** Data records follows **
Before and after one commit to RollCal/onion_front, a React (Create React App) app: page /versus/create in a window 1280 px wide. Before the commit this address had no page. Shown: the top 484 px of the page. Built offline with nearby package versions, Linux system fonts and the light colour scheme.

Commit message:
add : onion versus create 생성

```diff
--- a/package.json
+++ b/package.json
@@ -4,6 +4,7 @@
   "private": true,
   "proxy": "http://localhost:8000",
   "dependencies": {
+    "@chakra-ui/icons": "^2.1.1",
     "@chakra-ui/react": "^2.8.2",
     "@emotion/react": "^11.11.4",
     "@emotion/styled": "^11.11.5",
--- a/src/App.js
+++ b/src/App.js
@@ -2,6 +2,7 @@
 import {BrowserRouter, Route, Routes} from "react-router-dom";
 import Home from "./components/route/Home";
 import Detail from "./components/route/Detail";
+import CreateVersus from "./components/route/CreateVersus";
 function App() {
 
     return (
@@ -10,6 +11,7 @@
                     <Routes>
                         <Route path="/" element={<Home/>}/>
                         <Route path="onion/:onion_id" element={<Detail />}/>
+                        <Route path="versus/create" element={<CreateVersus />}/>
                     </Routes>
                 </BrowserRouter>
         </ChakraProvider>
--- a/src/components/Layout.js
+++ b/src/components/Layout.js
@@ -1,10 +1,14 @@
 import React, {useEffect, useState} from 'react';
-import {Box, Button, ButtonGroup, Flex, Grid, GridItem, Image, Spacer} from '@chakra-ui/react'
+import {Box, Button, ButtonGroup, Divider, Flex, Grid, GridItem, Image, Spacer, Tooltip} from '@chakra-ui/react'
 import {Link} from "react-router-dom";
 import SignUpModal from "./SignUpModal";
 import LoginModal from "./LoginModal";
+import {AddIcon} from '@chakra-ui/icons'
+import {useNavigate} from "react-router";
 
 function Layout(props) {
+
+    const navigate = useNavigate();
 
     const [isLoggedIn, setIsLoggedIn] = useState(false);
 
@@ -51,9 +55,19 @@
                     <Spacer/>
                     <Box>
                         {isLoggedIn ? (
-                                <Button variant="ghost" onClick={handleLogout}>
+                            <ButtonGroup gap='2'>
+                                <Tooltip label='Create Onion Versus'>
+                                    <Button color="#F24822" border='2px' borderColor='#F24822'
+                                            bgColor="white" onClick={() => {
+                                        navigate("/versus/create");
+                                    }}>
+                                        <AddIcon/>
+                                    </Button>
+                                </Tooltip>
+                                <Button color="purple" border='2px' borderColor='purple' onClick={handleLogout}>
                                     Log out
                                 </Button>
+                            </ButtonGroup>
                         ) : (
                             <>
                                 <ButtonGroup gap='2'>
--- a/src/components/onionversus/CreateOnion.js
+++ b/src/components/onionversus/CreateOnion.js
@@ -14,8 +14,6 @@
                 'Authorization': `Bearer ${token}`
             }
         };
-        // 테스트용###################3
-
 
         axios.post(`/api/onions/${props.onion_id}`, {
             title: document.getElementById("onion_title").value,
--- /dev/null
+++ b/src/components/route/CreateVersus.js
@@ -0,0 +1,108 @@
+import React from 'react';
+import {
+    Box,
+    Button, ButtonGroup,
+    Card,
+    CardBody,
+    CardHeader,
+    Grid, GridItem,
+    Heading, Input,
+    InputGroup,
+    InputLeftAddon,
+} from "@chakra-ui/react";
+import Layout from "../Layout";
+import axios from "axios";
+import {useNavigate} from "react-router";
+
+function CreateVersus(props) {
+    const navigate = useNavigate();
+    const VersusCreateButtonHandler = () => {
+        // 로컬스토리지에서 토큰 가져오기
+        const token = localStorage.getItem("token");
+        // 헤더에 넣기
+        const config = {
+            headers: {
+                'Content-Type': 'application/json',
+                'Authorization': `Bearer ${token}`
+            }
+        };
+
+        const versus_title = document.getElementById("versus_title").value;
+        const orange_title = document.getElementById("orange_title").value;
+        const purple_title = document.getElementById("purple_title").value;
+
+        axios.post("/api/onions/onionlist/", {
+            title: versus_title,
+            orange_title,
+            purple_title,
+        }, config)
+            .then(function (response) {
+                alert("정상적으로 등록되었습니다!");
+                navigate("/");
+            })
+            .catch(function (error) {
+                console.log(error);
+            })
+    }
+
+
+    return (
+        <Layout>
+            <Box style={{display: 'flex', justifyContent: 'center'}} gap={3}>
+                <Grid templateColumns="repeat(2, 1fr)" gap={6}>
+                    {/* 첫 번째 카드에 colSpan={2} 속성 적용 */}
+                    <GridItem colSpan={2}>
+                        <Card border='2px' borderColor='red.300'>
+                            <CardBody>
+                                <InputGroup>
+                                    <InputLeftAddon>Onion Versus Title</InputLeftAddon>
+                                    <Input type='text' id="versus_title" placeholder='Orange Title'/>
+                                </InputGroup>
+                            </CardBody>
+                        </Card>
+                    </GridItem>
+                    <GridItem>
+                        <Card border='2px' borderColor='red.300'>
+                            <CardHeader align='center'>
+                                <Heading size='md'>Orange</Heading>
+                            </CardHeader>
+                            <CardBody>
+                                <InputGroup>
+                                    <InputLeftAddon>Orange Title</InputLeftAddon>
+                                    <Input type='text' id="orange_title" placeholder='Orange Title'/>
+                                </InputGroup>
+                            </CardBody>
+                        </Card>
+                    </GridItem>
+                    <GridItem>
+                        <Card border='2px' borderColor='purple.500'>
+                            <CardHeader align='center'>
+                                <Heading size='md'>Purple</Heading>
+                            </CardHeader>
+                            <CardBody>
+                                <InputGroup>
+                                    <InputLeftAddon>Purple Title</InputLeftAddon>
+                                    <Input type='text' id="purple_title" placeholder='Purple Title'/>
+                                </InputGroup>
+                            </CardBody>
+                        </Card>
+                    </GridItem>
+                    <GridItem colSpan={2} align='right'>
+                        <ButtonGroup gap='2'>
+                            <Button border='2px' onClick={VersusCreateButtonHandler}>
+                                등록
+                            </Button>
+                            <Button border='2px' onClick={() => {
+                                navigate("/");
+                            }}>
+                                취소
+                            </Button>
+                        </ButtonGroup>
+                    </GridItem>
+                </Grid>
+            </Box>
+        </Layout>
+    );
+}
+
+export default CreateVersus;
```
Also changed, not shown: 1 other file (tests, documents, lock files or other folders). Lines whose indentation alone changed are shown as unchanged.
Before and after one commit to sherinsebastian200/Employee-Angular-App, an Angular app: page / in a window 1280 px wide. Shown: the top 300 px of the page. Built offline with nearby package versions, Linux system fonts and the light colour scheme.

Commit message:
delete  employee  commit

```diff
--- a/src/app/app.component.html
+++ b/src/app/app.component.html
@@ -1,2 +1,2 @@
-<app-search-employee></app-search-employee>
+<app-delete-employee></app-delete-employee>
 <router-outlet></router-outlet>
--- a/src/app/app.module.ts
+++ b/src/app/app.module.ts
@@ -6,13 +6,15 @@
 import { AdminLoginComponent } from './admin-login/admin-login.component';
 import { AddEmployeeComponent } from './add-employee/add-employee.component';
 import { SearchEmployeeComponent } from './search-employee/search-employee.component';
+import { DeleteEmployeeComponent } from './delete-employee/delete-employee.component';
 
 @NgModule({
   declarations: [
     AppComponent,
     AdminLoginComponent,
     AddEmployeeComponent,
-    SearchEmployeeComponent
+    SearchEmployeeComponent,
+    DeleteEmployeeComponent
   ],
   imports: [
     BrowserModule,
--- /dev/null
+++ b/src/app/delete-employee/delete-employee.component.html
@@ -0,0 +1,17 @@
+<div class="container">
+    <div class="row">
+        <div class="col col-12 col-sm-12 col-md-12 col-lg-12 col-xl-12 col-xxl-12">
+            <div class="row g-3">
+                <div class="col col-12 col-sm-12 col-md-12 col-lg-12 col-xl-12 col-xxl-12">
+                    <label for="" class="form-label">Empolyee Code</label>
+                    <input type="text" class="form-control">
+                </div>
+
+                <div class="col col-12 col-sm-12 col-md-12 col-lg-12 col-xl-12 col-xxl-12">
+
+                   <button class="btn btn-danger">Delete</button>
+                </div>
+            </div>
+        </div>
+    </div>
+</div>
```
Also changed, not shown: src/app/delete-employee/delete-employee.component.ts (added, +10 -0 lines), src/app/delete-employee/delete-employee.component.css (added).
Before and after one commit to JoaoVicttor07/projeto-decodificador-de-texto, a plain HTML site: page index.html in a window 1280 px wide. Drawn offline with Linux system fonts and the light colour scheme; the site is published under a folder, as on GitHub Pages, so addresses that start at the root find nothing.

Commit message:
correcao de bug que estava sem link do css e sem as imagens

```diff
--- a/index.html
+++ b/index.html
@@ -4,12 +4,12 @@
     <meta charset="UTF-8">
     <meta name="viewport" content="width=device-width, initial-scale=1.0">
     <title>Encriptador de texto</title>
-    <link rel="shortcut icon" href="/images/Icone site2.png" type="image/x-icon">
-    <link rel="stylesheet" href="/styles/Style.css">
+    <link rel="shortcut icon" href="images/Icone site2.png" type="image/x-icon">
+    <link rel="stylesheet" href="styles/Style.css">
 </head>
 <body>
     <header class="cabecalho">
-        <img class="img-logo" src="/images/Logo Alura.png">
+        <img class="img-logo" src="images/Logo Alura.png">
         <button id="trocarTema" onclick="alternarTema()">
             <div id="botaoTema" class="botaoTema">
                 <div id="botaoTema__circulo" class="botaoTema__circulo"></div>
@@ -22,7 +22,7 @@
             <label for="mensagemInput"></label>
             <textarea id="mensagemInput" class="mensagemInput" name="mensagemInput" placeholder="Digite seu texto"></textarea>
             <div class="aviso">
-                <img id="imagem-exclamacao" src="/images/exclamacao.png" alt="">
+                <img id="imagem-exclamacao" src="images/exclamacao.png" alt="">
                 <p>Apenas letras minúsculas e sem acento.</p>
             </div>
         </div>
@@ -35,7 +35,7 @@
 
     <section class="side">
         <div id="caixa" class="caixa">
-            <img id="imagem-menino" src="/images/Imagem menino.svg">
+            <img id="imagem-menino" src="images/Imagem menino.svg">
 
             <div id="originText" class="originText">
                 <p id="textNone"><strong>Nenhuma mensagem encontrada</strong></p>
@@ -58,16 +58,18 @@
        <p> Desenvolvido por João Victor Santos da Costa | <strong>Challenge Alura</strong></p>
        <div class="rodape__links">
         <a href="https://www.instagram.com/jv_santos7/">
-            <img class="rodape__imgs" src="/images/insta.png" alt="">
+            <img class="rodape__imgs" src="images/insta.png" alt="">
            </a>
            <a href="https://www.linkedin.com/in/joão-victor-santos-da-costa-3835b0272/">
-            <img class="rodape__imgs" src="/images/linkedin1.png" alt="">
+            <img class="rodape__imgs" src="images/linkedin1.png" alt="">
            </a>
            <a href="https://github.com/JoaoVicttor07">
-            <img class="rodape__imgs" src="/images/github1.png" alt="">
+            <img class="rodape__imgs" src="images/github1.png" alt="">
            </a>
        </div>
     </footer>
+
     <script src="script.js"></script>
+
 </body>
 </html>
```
** End of Data records **
**To do**.
Which lines in the data above hold the word "borderColor"? Return each of them.

**Solution to this task**.
+                                    <Button color="#F24822" border='2px' borderColor='#F24822'
+                                <Button color="purple" border='2px' borderColor='purple' onClick={handleLogout}>
+                        <Card border='2px' borderColor='red.300'>
+                        <Card border='2px' borderColor='red.300'>
+                        <Card border='2px' borderColor='purple.500'>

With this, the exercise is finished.